  • Chris describes reading about five different areas in your life: for example work friends, a romantic relationship, hobbies, etc. But when you’re putting a lot of emphasis in one specific area, it makes you vulnerable to ups and downs like the caller described. If you decide that this is the one area that’s the main focus of your life, or where you put a ton of importance and then it’s only natural that if it’s going well, you feel great. If it’s not going well, you don’t feel as good, because you don’t have the other aspects of your life to fill in the gaps.
  • It can be helpful to step back and look at yourself and your life as a whole, and remember that you have other aspects to yourself and your personality.
  • Simon notes that when you attach your feelings of self-worth to external criteria or evaluations, you are subject to the ebb and flow of those external experiences. So it can be very helpful to try to shift those things upon which you evaluate yourself to internal standards rather than external ones. That way you have much more control over your self evaluations. For example, rather than feeling badly that you did not make a sale, you can feel good about putting forth your best effort. You do not have complete control over actually closing the sale, but you can control how much effort you put in.
  • Simon uses the example of the NYC dating scene to explain how there are very often many different factors that are outside of our immediate control and people often get very caught up in whether people “like” them or not, they lose sight of the bigger picture and focus more on the end result than the process.
  • It can be very helpful to focus your attention on putting forth your best self and living consistently with your values–whether it is career, family, hobbies, health, etc. If you do that, you can more effectively withstand ups and downs in one particular sphere.

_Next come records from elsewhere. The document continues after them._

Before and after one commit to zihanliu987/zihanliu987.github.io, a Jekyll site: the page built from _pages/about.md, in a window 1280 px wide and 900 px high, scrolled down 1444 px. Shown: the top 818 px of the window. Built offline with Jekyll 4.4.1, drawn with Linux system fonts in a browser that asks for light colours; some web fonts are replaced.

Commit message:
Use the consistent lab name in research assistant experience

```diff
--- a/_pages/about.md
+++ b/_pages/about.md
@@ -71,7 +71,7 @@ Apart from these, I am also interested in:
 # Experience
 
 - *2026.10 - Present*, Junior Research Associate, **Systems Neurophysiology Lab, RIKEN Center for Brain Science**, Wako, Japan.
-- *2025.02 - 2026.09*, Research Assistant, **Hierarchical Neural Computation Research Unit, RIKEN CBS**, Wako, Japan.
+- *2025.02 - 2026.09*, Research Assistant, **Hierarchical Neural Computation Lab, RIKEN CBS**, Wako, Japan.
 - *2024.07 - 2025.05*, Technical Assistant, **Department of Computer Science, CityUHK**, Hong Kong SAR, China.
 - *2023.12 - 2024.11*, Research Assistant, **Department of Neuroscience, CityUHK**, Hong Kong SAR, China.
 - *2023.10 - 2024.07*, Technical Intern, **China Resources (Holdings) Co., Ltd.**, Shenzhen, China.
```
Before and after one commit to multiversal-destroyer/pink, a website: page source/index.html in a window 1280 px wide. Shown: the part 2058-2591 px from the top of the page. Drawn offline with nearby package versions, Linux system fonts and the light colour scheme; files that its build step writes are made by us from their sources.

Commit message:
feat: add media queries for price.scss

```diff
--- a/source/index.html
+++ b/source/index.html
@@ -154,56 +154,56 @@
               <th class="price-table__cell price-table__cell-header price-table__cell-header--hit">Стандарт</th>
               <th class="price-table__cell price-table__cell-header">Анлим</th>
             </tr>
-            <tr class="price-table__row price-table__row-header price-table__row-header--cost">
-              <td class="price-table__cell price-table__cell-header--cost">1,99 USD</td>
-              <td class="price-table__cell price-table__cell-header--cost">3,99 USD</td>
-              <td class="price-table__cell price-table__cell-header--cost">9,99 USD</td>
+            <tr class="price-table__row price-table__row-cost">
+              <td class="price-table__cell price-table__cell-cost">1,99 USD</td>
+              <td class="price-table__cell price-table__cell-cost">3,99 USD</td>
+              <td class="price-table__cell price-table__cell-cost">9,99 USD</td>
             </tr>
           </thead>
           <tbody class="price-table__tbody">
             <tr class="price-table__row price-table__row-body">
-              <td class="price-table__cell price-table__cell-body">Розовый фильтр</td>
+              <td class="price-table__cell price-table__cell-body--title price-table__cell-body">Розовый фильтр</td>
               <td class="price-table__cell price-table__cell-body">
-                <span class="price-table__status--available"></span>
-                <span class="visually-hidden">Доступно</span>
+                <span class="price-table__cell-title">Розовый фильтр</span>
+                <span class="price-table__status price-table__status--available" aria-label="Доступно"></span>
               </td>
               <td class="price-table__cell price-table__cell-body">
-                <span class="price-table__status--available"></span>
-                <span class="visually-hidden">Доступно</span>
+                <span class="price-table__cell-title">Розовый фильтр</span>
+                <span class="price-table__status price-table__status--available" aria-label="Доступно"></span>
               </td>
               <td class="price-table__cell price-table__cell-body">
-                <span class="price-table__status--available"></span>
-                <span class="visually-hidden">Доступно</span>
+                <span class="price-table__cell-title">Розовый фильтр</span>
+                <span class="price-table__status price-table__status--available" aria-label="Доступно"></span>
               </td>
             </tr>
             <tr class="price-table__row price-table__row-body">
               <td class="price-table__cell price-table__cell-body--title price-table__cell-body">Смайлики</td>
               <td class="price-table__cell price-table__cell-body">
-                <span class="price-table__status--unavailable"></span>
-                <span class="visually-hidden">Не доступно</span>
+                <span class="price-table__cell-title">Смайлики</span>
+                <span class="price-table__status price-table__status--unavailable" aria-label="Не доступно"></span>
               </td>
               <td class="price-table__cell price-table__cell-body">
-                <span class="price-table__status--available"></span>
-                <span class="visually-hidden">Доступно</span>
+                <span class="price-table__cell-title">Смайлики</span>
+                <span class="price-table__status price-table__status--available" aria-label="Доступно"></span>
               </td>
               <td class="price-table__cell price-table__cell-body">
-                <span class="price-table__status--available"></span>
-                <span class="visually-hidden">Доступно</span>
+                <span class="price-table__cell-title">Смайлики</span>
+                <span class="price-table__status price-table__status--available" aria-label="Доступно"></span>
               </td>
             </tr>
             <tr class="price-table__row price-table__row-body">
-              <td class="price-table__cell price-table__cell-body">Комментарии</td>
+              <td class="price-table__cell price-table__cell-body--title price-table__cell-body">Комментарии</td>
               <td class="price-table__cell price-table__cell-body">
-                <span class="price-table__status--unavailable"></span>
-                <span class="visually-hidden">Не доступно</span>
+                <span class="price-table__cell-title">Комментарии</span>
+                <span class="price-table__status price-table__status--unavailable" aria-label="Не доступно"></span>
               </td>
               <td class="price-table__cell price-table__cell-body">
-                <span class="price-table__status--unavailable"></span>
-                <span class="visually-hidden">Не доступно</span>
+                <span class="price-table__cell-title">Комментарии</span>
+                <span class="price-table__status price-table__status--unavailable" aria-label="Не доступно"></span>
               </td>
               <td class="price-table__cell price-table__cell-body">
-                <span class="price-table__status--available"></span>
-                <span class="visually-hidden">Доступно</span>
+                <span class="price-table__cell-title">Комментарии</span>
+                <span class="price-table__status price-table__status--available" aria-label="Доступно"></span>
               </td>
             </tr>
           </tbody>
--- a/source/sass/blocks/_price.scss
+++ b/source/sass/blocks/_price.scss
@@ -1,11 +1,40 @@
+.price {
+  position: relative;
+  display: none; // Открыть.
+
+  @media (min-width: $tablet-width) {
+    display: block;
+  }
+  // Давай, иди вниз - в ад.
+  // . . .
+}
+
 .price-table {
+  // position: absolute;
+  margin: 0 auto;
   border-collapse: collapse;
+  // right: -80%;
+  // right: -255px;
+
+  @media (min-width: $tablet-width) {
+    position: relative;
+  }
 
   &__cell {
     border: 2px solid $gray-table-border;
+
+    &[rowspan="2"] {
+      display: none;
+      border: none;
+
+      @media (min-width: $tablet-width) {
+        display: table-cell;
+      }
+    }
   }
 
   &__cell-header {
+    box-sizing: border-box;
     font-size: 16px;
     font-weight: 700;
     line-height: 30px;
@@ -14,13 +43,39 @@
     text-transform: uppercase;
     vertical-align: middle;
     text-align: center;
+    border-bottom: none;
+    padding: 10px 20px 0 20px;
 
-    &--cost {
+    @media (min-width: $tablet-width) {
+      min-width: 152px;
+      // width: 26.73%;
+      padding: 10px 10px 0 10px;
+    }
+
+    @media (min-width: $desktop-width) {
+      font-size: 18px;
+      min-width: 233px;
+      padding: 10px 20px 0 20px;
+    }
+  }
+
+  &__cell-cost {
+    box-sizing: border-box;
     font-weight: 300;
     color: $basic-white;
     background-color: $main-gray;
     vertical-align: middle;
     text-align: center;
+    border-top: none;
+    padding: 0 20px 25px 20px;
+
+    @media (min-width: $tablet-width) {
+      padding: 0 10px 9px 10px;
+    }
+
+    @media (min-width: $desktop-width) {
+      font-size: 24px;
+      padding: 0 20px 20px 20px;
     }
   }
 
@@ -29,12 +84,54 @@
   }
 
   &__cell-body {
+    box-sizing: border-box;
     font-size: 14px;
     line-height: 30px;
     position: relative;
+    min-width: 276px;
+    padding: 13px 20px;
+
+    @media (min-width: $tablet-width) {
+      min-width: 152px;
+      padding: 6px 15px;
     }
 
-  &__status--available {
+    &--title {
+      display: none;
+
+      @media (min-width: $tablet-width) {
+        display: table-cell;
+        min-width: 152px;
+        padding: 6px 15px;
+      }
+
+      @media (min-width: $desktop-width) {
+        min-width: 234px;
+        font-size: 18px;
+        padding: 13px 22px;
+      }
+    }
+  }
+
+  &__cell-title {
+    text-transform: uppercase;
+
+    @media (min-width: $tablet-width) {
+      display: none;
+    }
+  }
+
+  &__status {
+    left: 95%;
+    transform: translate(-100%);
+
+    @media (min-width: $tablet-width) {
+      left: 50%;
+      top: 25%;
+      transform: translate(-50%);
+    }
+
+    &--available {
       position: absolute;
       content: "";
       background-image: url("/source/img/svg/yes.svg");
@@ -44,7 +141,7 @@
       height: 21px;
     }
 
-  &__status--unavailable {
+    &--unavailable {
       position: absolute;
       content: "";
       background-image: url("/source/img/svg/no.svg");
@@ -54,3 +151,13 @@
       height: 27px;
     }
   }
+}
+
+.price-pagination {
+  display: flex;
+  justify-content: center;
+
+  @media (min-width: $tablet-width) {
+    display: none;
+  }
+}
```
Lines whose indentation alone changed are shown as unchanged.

Grab Bag Question:

Can anxiety be cured completely or just reduced to the minimum?

  • Chris notes that one of the things he’s learned is that while there is often a strong urge to eliminate anxiety, everyone experiences anxiety to some extent. He now focuses on changes his relationship with the anxiety and how he reacts to it, rather than focusing on getting rid of it. He also notes that if you avoid all of your anxiety triggers, you can cause your world to shrink and be limited.
  • Simon describes that anxiety can be very important for motivating action and in many situations is adaptive. He uses the example of anxiety motivating you to avoid getting hit by a car, making it to meetings on time, or attending to deadlines. Simon highlights how anxiety is very much a spectrum, and that when it gets to the point of a disorder, it is worth looking into improving, but that it shouldn’t be viewed as an “on/off” or “yes/no”.
  • Simon encourages the listeners to keep sending or calling in questions because it’s a great opportunity to not only have your own questions answered, but to voice something that many other people are thinking or wondering about. It’s an act of courage to put yourself out there and serve not only yourself but the community of other people who are experiencing something similar.

Do you have questions about mental health for the podcast? Call and leave us a message: 415-855-0553.

Special thanks to our guest Dr. Simon Rego for his time and insights on this week’s episode!